Data shown: Begin

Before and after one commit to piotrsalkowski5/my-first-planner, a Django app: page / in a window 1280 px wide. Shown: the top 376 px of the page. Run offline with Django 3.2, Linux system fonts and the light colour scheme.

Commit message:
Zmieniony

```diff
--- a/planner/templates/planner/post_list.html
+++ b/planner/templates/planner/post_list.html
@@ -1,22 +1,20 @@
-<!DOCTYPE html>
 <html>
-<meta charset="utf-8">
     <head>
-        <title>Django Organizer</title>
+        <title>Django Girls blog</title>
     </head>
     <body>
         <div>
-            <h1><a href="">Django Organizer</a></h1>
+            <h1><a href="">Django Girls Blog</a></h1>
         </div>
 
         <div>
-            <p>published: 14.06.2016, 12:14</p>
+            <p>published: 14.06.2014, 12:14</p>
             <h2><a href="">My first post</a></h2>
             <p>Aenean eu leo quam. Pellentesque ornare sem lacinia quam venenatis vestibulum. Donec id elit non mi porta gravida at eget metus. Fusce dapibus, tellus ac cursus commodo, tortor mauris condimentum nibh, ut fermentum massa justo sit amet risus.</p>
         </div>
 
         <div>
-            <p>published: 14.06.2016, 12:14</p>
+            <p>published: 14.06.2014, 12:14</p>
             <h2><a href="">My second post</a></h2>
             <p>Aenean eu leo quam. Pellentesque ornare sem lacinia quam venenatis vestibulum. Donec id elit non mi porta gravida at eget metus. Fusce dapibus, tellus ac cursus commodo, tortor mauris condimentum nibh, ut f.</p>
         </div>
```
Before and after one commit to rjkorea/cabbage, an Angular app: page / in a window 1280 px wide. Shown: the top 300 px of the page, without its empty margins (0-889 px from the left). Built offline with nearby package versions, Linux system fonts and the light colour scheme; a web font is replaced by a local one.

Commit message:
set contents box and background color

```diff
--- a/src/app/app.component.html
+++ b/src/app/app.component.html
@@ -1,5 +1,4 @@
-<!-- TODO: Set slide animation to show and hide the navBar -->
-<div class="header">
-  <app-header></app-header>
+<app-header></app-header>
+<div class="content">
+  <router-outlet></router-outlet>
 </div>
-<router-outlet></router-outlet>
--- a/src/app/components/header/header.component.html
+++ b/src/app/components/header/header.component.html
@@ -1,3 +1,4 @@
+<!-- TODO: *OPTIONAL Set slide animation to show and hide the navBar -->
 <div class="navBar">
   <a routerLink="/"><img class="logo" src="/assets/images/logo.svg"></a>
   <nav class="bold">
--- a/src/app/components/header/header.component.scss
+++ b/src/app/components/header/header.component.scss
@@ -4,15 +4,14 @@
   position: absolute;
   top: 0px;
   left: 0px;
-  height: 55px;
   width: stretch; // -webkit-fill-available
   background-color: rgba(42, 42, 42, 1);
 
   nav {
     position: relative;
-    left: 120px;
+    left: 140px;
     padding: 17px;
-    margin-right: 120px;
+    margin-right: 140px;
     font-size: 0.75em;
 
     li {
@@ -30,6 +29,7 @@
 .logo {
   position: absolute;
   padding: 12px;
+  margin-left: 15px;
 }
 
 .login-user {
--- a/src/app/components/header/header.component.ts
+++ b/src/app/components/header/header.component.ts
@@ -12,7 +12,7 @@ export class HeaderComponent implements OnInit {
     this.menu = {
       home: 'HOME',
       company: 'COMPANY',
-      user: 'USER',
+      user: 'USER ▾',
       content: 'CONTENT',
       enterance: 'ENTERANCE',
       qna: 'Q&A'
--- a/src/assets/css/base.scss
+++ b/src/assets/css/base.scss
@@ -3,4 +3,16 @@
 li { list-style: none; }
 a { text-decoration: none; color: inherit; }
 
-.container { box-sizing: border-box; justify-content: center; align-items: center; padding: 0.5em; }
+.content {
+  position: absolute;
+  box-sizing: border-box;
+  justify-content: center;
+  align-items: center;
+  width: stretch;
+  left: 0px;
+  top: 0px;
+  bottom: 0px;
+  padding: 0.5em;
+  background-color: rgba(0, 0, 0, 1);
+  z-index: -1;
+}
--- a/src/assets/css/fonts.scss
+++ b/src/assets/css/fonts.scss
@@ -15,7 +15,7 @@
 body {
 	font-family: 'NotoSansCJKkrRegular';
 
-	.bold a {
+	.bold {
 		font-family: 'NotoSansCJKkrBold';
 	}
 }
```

Data shown: End

= Work item =
Output the records exactly, so that each line matches what was given.

= Exercise answer =
Before and after one commit to piotrsalkowski5/my-first-planner, a Django app: page / in a window 1280 px wide. Shown: the top 376 px of the page. Run offline with Django 3.2, Linux system fonts and the light colour scheme.

Commit message:
Zmieniony

```diff
--- a/planner/templates/planner/post_list.html
+++ b/planner/templates/planner/post_list.html
@@ -1,22 +1,20 @@
-<!DOCTYPE html>
 <html>
-<meta charset="utf-8">
     <head>
-        <title>Django Organizer</title>
+        <title>Django Girls blog</title>
     </head>
     <body>
         <div>
-            <h1><a href="">Django Organizer</a></h1>
+            <h1><a href="">Django Girls Blog</a></h1>
         </div>
 
         <div>
-            <p>published: 14.06.2016, 12:14</p>
+            <p>published: 14.06.2014, 12:14</p>
             <h2><a href="">My first post</a></h2>
             <p>Aenean eu leo quam. Pellentesque ornare sem lacinia quam venenatis vestibulum. Donec id elit non mi porta gravida at eget metus. Fusce dapibus, tellus ac cursus commodo, tortor mauris condimentum nibh, ut fermentum massa justo sit amet risus.</p>
         </div>
 
         <div>
-            <p>published: 14.06.2016, 12:14</p>
+            <p>published: 14.06.2014, 12:14</p>
             <h2><a href="">My second post</a></h2>
             <p>Aenean eu leo quam. Pellentesque ornare sem lacinia quam venenatis vestibulum. Donec id elit non mi porta gravida at eget metus. Fusce dapibus, tellus ac cursus commodo, tortor mauris condimentum nibh, ut f.</p>
         </div>
```
Before and after one commit to rjkorea/cabbage, an Angular app: page / in a window 1280 px wide. Shown: the top 300 px of the page, without its empty margins (0-889 px from the left). Built offline with nearby package versions, Linux system fonts and the light colour scheme; a web font is replaced by a local one.

Commit message:
set contents box and background color

```diff
--- a/src/app/app.component.html
+++ b/src/app/app.component.html
@@ -1,5 +1,4 @@
-<!-- TODO: Set slide animation to show and hide the navBar -->
-<div class="header">
-  <app-header></app-header>
+<app-header></app-header>
+<div class="content">
+  <router-outlet></router-outlet>
 </div>
-<router-outlet></router-outlet>
--- a/src/app/components/header/header.component.html
+++ b/src/app/components/header/header.component.html
@@ -1,3 +1,4 @@
+<!-- TODO: *OPTIONAL Set slide animation to show and hide the navBar -->
 <div class="navBar">
   <a routerLink="/"><img class="logo" src="/assets/images/logo.svg"></a>
   <nav class="bold">
--- a/src/app/components/header/header.component.scss
+++ b/src/app/components/header/header.component.scss
@@ -4,15 +4,14 @@
   position: absolute;
   top: 0px;
   left: 0px;
-  height: 55px;
   width: stretch; // -webkit-fill-available
   background-color: rgba(42, 42, 42, 1);
 
   nav {
     position: relative;
-    left: 120px;
+    left: 140px;
     padding: 17px;
-    margin-right: 120px;
+    margin-right: 140px;
     font-size: 0.75em;
 
     li {
@@ -30,6 +29,7 @@
 .logo {
   position: absolute;
   padding: 12px;
+  margin-left: 15px;
 }
 
 .login-user {
--- a/src/app/components/header/header.component.ts
+++ b/src/app/components/header/header.component.ts
@@ -12,7 +12,7 @@ export class HeaderComponent implements OnInit {
     this.menu = {
       home: 'HOME',
       company: 'COMPANY',
-      user: 'USER',
+      user: 'USER ▾',
       content: 'CONTENT',
       enterance: 'ENTERANCE',
       qna: 'Q&A'
--- a/src/assets/css/base.scss
+++ b/src/assets/css/base.scss
@@ -3,4 +3,16 @@
 li { list-style: none; }
 a { text-decoration: none; color: inherit; }
 
-.container { box-sizing: border-box; justify-content: center; align-items: center; padding: 0.5em; }
+.content {
+  position: absolute;
+  box-sizing: border-box;
+  justify-content: center;
+  align-items: center;
+  width: stretch;
+  left: 0px;
+  top: 0px;
+  bottom: 0px;
+  padding: 0.5em;
+  background-color: rgba(0, 0, 0, 1);
+  z-index: -1;
+}
--- a/src/assets/css/fonts.scss
+++ b/src/assets/css/fonts.scss
@@ -15,7 +15,7 @@
 body {
 	font-family: 'NotoSansCJKkrRegular';
 
-	.bold a {
+	.bold {
 		font-family: 'NotoSansCJKkrBold';
 	}
 }
```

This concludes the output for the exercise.